Activity. Could you output the listing that follows exactly, without its images?
-- Opening Marker --
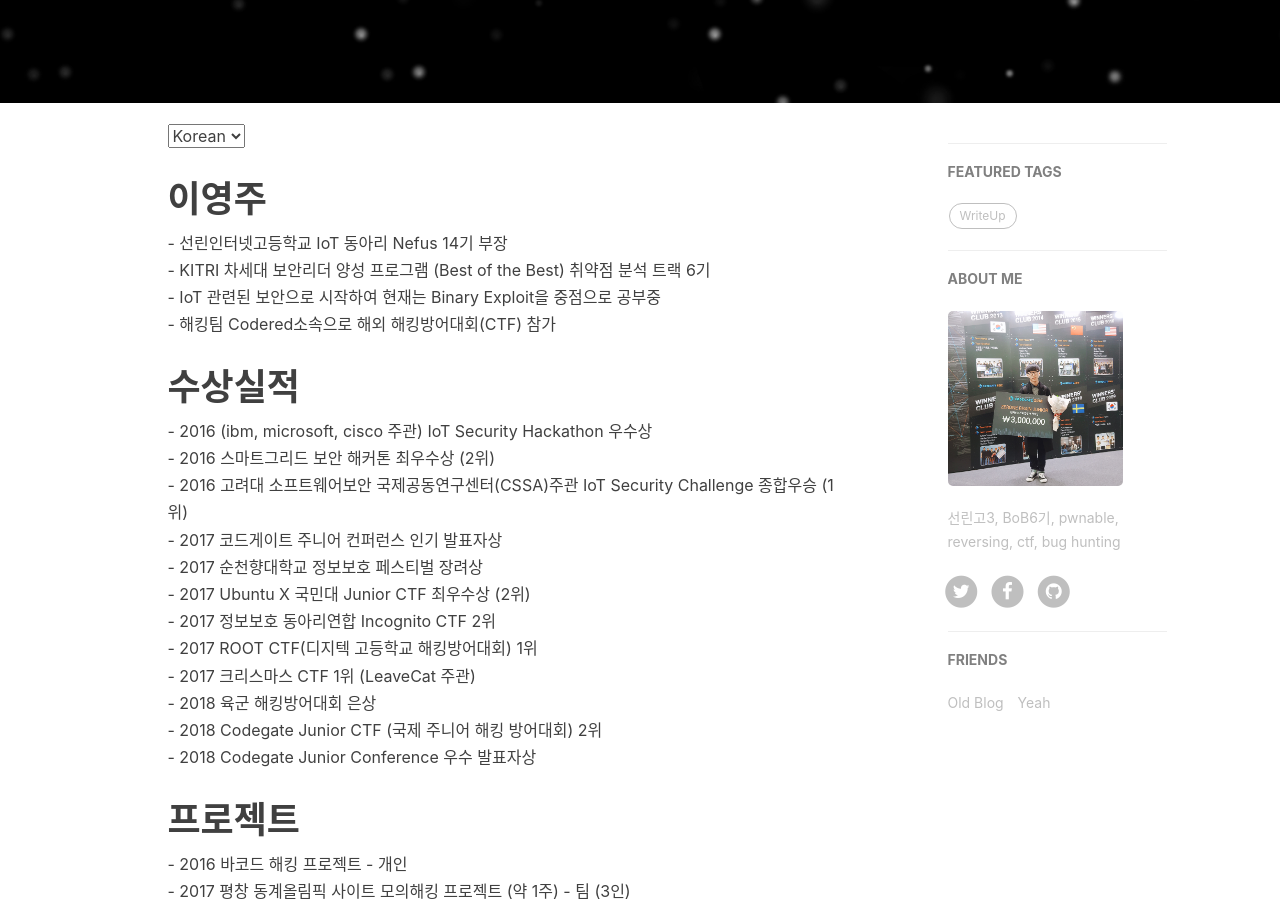
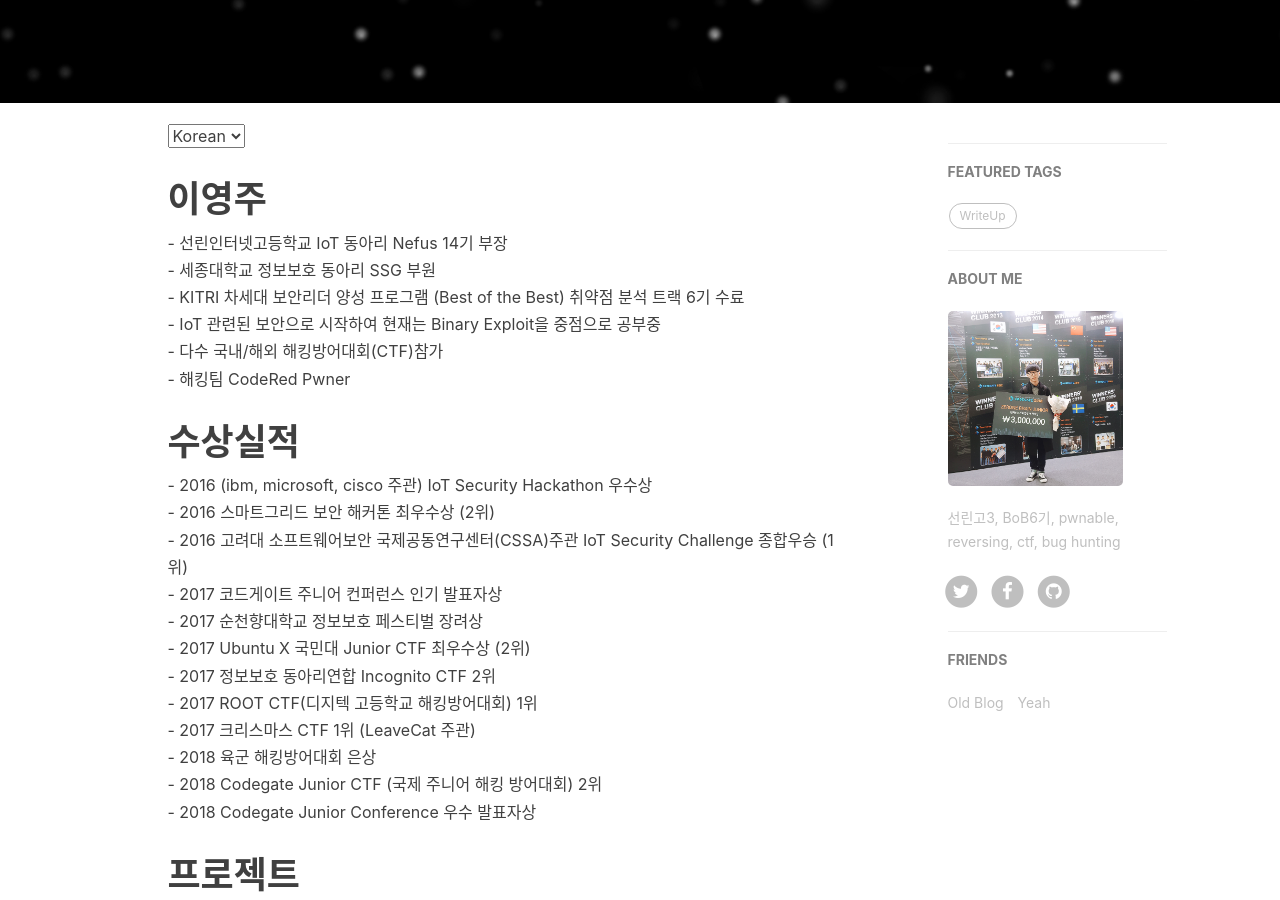
Before and after one commit to LYoungJoo/lyoungjoo.github.io, a Jekyll site: the page built from about.html, in a window 1280 px wide and 900 px high, scrolled down 315 px. Built offline with Jekyll 4.4.1, drawn with Linux system fonts in a browser that asks for light colours; nearby versions of some CDN libraries; comment, search, counter and statistics services are not loaded.

Commit message:
Update about.html

```diff
--- a/about.html
+++ b/about.html
@@ -16,9 +16,12 @@ header-img: "img/home-bg.jpg"
 
 <h1>이영주</h1>
 - 선린인터넷고등학교 IoT 동아리 Nefus 14기 부장<br>
-- KITRI 차세대 보안리더 양성 프로그램 (Best of the Best) 취약점 분석 트랙 6기<br>
+- 세종대학교 정보보호 동아리 SSG 부원<br>
+- KITRI 차세대 보안리더 양성 프로그램 (Best of the Best) 취약점 분석 트랙 6기 수료<br>
 - IoT 관련된 보안으로 시작하여 현재는 Binary Exploit을 중점으로 공부중<br>
-- 해킹팀 Codered소속으로 해외 해킹방어대회(CTF) 참가<br>
+- 다수 국내/해외 해킹방어대회(CTF)참가 <br>
+- 해킹팀 CodeRed Pwner<br>
+
 
 <h1>수상실적</h1>
 - 2016 (ibm, microsoft, cisco 주관) IoT Security Hackathon 우수상<br>
```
-- Closing Marker --
Solved problem.
Before and after one commit to LYoungJoo/lyoungjoo.github.io, a Jekyll site: the page built from about.html, in a window 1280 px wide and 900 px high, scrolled down 315 px. Built offline with Jekyll 4.4.1, drawn with Linux system fonts in a browser that asks for light colours; nearby versions of some CDN libraries; comment, search, counter and statistics services are not loaded.

Commit message:
Update about.html

```diff
--- a/about.html
+++ b/about.html
@@ -16,9 +16,12 @@ header-img: "img/home-bg.jpg"
 
 <h1>이영주</h1>
 - 선린인터넷고등학교 IoT 동아리 Nefus 14기 부장<br>
-- KITRI 차세대 보안리더 양성 프로그램 (Best of the Best) 취약점 분석 트랙 6기<br>
+- 세종대학교 정보보호 동아리 SSG 부원<br>
+- KITRI 차세대 보안리더 양성 프로그램 (Best of the Best) 취약점 분석 트랙 6기 수료<br>
 - IoT 관련된 보안으로 시작하여 현재는 Binary Exploit을 중점으로 공부중<br>
-- 해킹팀 Codered소속으로 해외 해킹방어대회(CTF) 참가<br>
+- 다수 국내/해외 해킹방어대회(CTF)참가 <br>
+- 해킹팀 CodeRed Pwner<br>
+
 
 <h1>수상실적</h1>
 - 2016 (ibm, microsoft, cisco 주관) IoT Security Hackathon 우수상<br>
```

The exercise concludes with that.